EXERCISE REQUIREMENTS. In the data that follows, count each line with the string "append"; the reply is the number only.
##############################
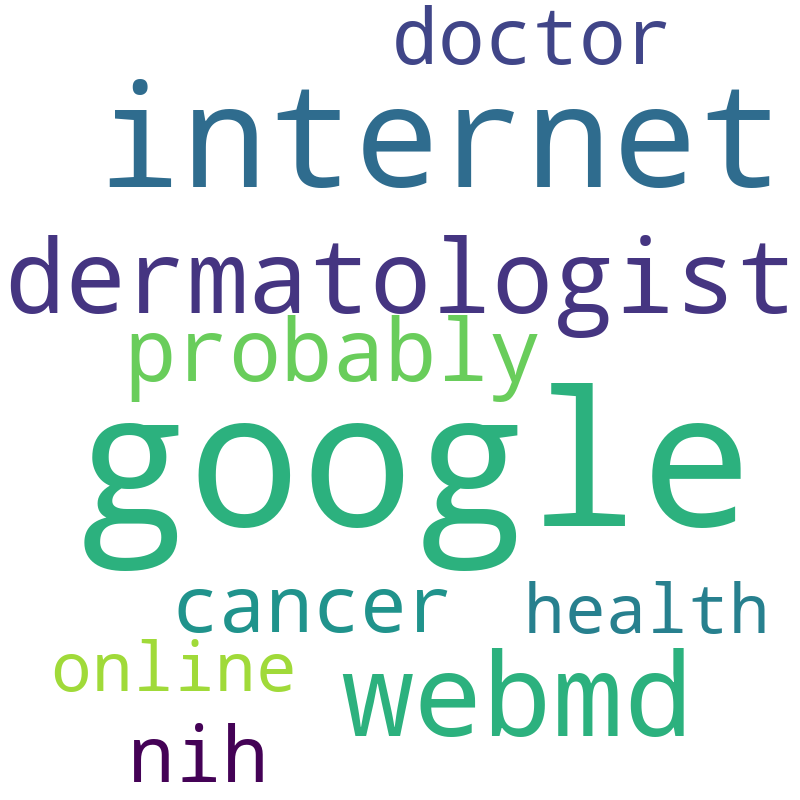
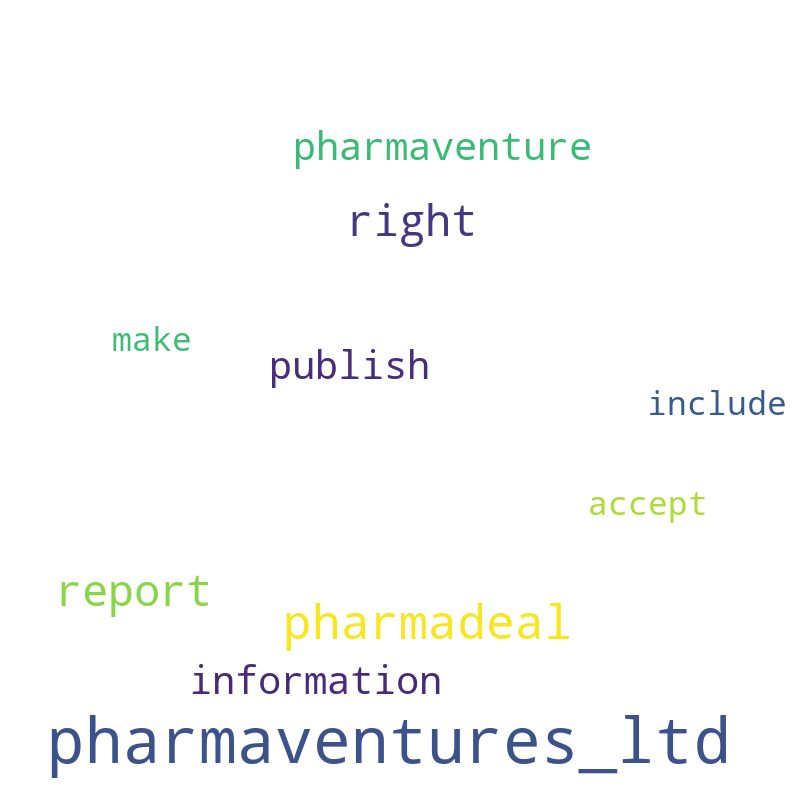
parse pdf update

diff --git a/app/app.py b/app/app.py
@@ -1,5 +1,6 @@
 
 import itertools
+import spacy
 from spacy.lang.en import English, stop_words
 import pandas 
 import string
@@ -11,11 +12,15 @@ import gensim.corpora as corpora
 from gensim.utils import simple_preprocess
 from gensim.models import CoherenceModel
 
-from pprint import pprint
+#from pprint import pprint
+import pprint
+import random
 
-nlp = English()
+#nlp = English()
 
-data_path = "/data/cleaned data - At-Risk Population Surveys.csv"
+nlp = spacy.load('en_core_web_sm', disable=['parser', 'ner'])
+#data_path = "/data/cleaned data - At-Risk Population Surveys.csv"
+data_path = "/data/How to Engineer Impact with Data.csv"
 
 def calc_age(df):
 
@@ -60,6 +65,19 @@ def get_tokens(text):
         my_tokens.remove("self")
         my_tokens.remove("check")
         my_tokens.append("selfcheck")
+    if "data" in my_tokens:
+        print("data")
+        my_tokens.remove("data")
+
+    if "science" in my_tokens:
+        print("science")
+        my_tokens.remove("science")
+
+    if "machine" in my_tokens and "learning" in my_tokens:
+        my_tokens.remove("machine")
+        my_tokens.remove("learning")
+        my_tokens.append("machine learning")
+
 
     #print(my_tokens)
     return my_tokens
@@ -67,9 +85,16 @@ def get_tokens(text):
 
 def generate_word_cloud(final_tokens):
 
+    dummy_list = list()
+    for key, value in final_tokens.items():
+        dummy_list.extend([key] * value)
+
+    random.shuffle(dummy_list)
+    funk = ", ".join(dummy_list)
+  
     wordcloud = WordCloud(width = 800, height = 800, 
                 background_color ='white', 
-                min_font_size = 10).generate(final_tokens) 
+                min_font_size = 10).generate(funk) 
   
     # plot the WordCloud image                        
     plt.figure(figsize = (8, 8), facecolor = None) 
@@ -80,34 +105,42 @@ def generate_word_cloud(final_tokens):
 
 
 def parse_lda_results(lda_model):
-    final = []
+    '''
+
+    '''
+    final = {}
     lda_results = lda_model.show_topics()[0][1]
 
     split_results = lda_results.split("+")
 
     for result in split_results:
-        entry = result.split('*"')[1].replace('"', " ").strip()
-        final.append(entry)
+        weight,entry  = result.split('*"')#[1].replace('"', " ").strip()
+        entry = entry.replace('"', " ").strip()
+        weight = int(float(weight)* 1000)
+
+        if weight < 1:
+            weight = 1
+
+        final[entry] = weight
+      
      
 
     return final
 
-if __name__ == "__main__":
 
+def depreciated():
     df = pandas.read_csv(data_path)
 
-    results = calc_age(df)
+    #results = calc_age(df)
 
-    results["do you have dermatologist"] = calc_affirmative_percentage(df, "Do you have a dermatologist?", "yes")
+  #  results["do you have dermatologist"] = calc_affirmative_percentage(df, "Do you have a dermatologist?", "yes")
     #print(results["do you have dermatologist"])
 
     # token_df = df["How do you currently keep track of skin changes?"].apply(get_tokens) 
-    token_df = df["Where would you go to learn about Melanoma?"].apply(get_tokens) 
-
+   # token_df = df["Where would you go to learn about Melanoma?"].apply(get_tokens) 
+    token_df = df["What does Data Science mean to you?"].apply(get_tokens) 
 
     joined_tokens = list(itertools.chain.from_iterable(token_df.tolist()))
-
- 
 
     #final_tokens = " ".join(joined_tokens)
 
@@ -116,6 +149,7 @@ if __name__ == "__main__":
    # print(joined_tokens)
 
     corpus = [words.doc2bow(doc) for doc in [joined_tokens]]
+
 
     lda_model = gensim.models.ldamodel.LdaModel(corpus=corpus,
                                            id2word=words,
@@ -126,7 +160,7 @@ if __name__ == "__main__":
                                            alpha='auto',
                                            per_word_topics=True)
 
-#    pprint(lda_model.print_topics(num_words=10))
+    pprint(lda_model.print_topics(num_words=10))
     lda_results = parse_lda_results(lda_model)
 
     final_results = []
@@ -135,3 +169,175 @@ if __name__ == "__main__":
             final_results.append(token)
 
     generate_word_cloud(" ".join(final_results))
+
+
+def create_bigram_trigram_models(data_words):
+    '''
+    data_words, list of lists, every element is an "article"
+    '''
+
+    # Build the bigram and trigram models
+    bigram = gensim.models.Phrases(data_words, min_count=2, threshold=50) # higher threshold fewer phrases.
+    trigram = gensim.models.Phrases(bigram[data_words], threshold=100)  
+
+ 
+
+    # Faster way to get a sentence clubbed as a trigram/bigram
+    bigram_mod = gensim.models.phrases.Phraser(bigram)
+    trigram_mod = gensim.models.phrases.Phraser(trigram)
+
+    return bigram_mod, trigram_mod
+
+def tokenize(text):
+    # Removing stop words and punctuations
+    #my_tokens = [ word for word in my_tokens if word not in stop_words.STOP_WORDS and word not in punctuations and "u0" not in word and word != "t" ]
+
+    tokens = gensim.utils.simple_preprocess(text, deacc=True)
+ 
+    return tokens
+
+def clean_text(text):
+    no_stopwords = remove_stopwords(text)
+    bigrams = make_bigrams(no_stopwords)
+
+    lemmatized = lemmatization(bigrams)
+    
+    return lemmatized
+
+def remove_stopwords(tokens):
+    return [ word for word in tokens if word not in stop_words.STOP_WORDS and "u0" not in word and word != "t" and word != "andme" and word != "base" ]
+    #return [[word for word in simple_preprocess(str(doc)) if word not in stop_words] for doc in texts]
+
+def make_bigrams(tokens):
+    return bigram_mod[tokens]
+
+def make_trigrams(tokens):
+    return trigram_mod[bigram_mod[tokens]]
+
+def lemmatization(tokens, allowed_postags=['NOUN', 'ADJ', 'VERB', 'ADV']):
+    """https://spacy.io/api/annotation"""
+    texts_out = []
+    # for sent in texts:
+    doc = nlp(" ".join(tokens)) 
+    
+    return [token.lemma_ for token in doc if token.lemma_ != "datum"] 
+
+def process_topics(all_data, articles):
+
+    # Create Dictionary
+    id2word = corpora.Dictionary(articles)
+
+    # Term Document Frequency
+    corpus = [id2word.doc2bow(text) for text in articles]  
+
+    lda_model = gensim.models.ldamodel.LdaModel(corpus=corpus,
+                                                id2word=id2word,
+                                                num_topics=10, 
+                                                random_state=100,
+                                                update_every=1,
+                                                chunksize=100,
+                                                passes=10,
+                                                alpha='auto',
+                                                per_word_topics=True)
+
+    #pprint(lda_model.print_topics())
+    return lda_model
+
+
+
+def process_survey():
+    df = pandas.read_csv(data_path)
+
+    ds_meaning_df = df["What does Data Science mean to you?"].apply(tokenize) 
+
+    ds_examples_df =  df["What is an example of Data Science?"].apply(tokenize) 
+
+    all_data_corpus = ds_examples_df.tolist()
+    all_data_corpus.extend(ds_meaning_df.tolist())
+
+    bigram_mod, trigram_mod = create_bigram_trigram_models(all_data_corpus)
+
+    # not the most efficient but easier to read
+    cleaned_all_data_corpus = list()
+    for article in all_data_corpus:
+        cleaned_article = clean_text(article)
+        cleaned_all_data_corpus.append(cleaned_article)
+
+    # process ds examples 
+    cleaned_ds_examples = ds_meaning_df.apply(clean_text)
+
+    lda_model = process_topics(cleaned_all_data_corpus, cleaned_ds_examples.tolist())
+
+    pprint(lda_model.print_topics())
+    p_r = parse_lda_results(lda_model)
+
+    #print(p_r)
+    generate_word_cloud(p_r)
+    # # Compute Perplexity
+    # print('\nPerplexity: ', lda_model.log_perplexity(corpus))  # a measure of how good the model is. lower the better.
+
+    # # Compute Coherence Score
+    # coherence_model_lda = CoherenceModel(model=lda_model, texts=data_lemmatized, dictionary=id2word, coherence='c_v')
+    # coherence_lda = coherence_model_lda.get_coherence()
+    # print('\nCoherence Score: ', coherence_lda)
+
+def process_pdf_text():
+    data_path = "/results/parsed_pdf.csv"
+    df = pandas.read_csv(data_path)
+    print(df.columns)
+
+    ds_text_df = df["text "].apply(tokenize) 
+
+    all_data_corpus = ds_text_df.tolist() 
+
+    bigram_mod, trigram_mod = create_bigram_trigram_models(all_data_corpus)
+
+    # not the most efficient but easier to read
+    cleaned_all_data_corpus = list()
+    for article in all_data_corpus:
+        cleaned_article = clean_text(article )
+        cleaned_all_data_corpus.append(cleaned_article)
+
+    # process ds examples 
+    cleaned_ds_examples = ds_text_df.apply(clean_text)
+
+    lda_model = process_topics(cleaned_all_data_corpus, cleaned_ds_examples.tolist())
+
+    pprint(lda_model.print_topics())
+    p_r = parse_lda_results(lda_model)
+
+    #print(p_r)
+    generate_word_cloud(p_r)    
+
+if __name__ == "__main__":
+    #process_survey()
+    # process_pdf_text()
+    data_path = "/results/parsed_pdf.csv"
+    df = pandas.read_csv(data_path)
+    print(df.columns)
+
+    ds_text_df = df["text "].apply(tokenize) 
+
+    all_data_corpus = ds_text_df.tolist() 
+
+    bigram_mod, trigram_mod = create_bigram_trigram_models(all_data_corpus)
+
+    # not the most efficient but easier to read
+    cleaned_all_data_corpus = list()
+    for article in all_data_corpus:
+        cleaned_article = clean_text(article )
+        cleaned_all_data_corpus.append(cleaned_article)
+
+    # process ds examples 
+    cleaned_ds_examples = ds_text_df.apply(clean_text)
+
+    lda_model = process_topics(cleaned_all_data_corpus, cleaned_ds_examples.tolist())
+
+    #pprint(lda_model.print_topics())
+    with open("/results/pdf_topics.txt", "w") as fh:
+        
+        fh.write(pprint.pformat(lda_model.print_topics()))
+    p_r = parse_lda_results(lda_model)
+
+    #print(p_r)
+    generate_word_cloud(p_r)    

diff --git a/app/parse_pdf.py b/app/parse_pdf.py
@@ -1,0 +1,40 @@
+
+import camelot
+import PyPDF2
+import json
+
+data_path = "/data/test_pdf_2.pdf"
+
+def extract_tables():
+    tables = camelot.read_pdf(data_path, pages="17", flavor="stream")
+    tables[0].to_csv("/results/results2.csv")
+
+
+if __name__ == "__main__":
+    with open(data_path, 'rb') as pdfFileObj:
+
+        pdfReader = PyPDF2.PdfFileReader(pdfFileObj)
+
+        # printing number of pages in pdf file 
+        print(pdfReader.numPages) 
+        
+        # creating a page object 
+        pageObj = pdfReader.getPage(0) 
+        
+        # extracting text from page 
+
+        page_text = []
+        page_text.append("page,text")
+        for page_index in range(pdfReader.numPages):
+            pageObj = pdfReader.getPage(page_index)
+            extracted_text = pageObj.extractText().replace("\n", " ").replace(",", " ")
+            page_text.append("{}, {}".format(page_index, extracted_text))
+
+        #saving text
+        with open("/results/parsed_pdf.csv", "wb") as fh:
+                        
+            #json_text = json.dumps(page_text)
+
+            formatted_text = "\n".join(page_text)
+
+            fh.write(formatted_text.encode(encoding='utf-8', errors="ignore"))#all_text.encode(encoding='utf-8', errors="ignore"))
##############################
WRITTEN ANSWER. 9